The Quote Server
Back in prehistoric times, when it was still difficult to get an Internet email address, I built my first web application. It was 1994, I was working for a financial news company, and we were thinking about building a web system that would give stock quotations. So, one weekend, I wrote the Quote Server.
Of course, it had nothing to do with stock quotes. It served up random selections from my list of great quotations, which I'd been writing on the flyleaves of my journals for years. I also asked for contributions, allowing anyone to post suggested additions to the list.
By the time I shut it down in 2004, it had nearly a thousand quotations (I got a lot more contributions than that, but I was very picky). Genuine contributions were few and far between, and I was tired of wading through porn-site spam. And there were many better and larger quote servers, although none quite as carefully hand-picked as mine.

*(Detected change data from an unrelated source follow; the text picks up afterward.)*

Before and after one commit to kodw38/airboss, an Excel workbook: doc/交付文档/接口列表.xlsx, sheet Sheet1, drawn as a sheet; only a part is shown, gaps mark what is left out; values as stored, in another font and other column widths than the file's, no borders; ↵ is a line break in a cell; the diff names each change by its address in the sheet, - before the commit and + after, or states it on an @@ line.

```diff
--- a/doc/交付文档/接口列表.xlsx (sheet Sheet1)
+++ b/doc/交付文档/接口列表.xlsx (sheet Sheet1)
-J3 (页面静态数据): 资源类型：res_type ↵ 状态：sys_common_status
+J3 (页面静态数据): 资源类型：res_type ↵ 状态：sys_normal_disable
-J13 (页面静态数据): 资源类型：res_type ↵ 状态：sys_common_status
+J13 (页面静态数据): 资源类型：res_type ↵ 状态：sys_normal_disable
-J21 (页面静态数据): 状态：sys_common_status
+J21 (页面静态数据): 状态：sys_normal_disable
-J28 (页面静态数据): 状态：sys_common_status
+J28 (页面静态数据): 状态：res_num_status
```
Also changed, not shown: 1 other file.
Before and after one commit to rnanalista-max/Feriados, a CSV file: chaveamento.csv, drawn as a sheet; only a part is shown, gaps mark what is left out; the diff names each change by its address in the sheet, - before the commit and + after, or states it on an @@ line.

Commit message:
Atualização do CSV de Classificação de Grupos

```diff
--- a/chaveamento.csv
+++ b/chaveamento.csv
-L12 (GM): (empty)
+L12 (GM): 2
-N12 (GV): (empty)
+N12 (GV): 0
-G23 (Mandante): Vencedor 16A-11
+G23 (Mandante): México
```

The quote server was originally a CGI script (or set of them, more accurately). It was written in Perl 4 on an HP/UX machine that a colleague of mine had won by dropping his business card in a fishbowl at a trade show. (This never happens to me!) I rewrote it a few times, and it's now just a single simple PHP script and an XML document.
The quote server is no longer accepting new contributions.
The Post calls the Sun a yellow dog. The attitude of the Sun, however, will continue to be that of any dog toward any post.The New York Sun's response to a slur from The New York Post, recounted by Walter Winchell